- _Task requirements_
Search the records below for the word "main" and show every line where it occurs.

- _Data for this task_
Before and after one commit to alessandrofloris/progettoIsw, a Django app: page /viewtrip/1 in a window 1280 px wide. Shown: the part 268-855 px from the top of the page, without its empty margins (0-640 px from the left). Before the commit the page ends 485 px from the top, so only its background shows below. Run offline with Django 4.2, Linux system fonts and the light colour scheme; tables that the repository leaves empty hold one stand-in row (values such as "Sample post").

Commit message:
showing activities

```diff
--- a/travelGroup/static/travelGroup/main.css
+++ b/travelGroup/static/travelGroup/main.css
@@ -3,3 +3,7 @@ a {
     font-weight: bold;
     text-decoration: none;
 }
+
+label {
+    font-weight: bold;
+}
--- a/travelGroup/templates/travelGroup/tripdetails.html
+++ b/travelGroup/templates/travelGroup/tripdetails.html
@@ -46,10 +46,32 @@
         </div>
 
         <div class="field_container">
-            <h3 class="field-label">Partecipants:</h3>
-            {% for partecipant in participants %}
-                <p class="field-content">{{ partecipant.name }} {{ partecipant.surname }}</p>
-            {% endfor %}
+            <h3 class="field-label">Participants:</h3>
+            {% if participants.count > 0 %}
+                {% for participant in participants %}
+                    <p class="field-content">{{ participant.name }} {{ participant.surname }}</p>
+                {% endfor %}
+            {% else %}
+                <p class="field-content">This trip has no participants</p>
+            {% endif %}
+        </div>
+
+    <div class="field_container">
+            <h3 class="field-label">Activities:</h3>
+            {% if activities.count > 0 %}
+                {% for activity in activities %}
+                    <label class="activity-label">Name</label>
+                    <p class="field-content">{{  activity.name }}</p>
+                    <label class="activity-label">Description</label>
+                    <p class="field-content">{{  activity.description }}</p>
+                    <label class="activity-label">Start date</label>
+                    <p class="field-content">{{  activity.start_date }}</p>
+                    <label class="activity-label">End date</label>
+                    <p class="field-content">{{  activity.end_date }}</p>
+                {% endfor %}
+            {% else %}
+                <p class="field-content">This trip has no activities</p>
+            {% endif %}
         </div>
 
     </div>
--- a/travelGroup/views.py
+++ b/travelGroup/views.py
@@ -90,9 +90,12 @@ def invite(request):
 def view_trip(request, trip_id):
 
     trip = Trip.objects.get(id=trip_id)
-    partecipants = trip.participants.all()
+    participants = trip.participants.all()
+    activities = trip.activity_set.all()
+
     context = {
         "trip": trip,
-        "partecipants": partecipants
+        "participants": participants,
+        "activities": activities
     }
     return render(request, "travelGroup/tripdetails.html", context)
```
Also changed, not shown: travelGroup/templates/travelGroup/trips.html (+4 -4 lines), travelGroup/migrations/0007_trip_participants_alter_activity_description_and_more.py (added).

- _Answer to this problem_
--- a/travelGroup/static/travelGroup/main.css
+++ b/travelGroup/static/travelGroup/main.css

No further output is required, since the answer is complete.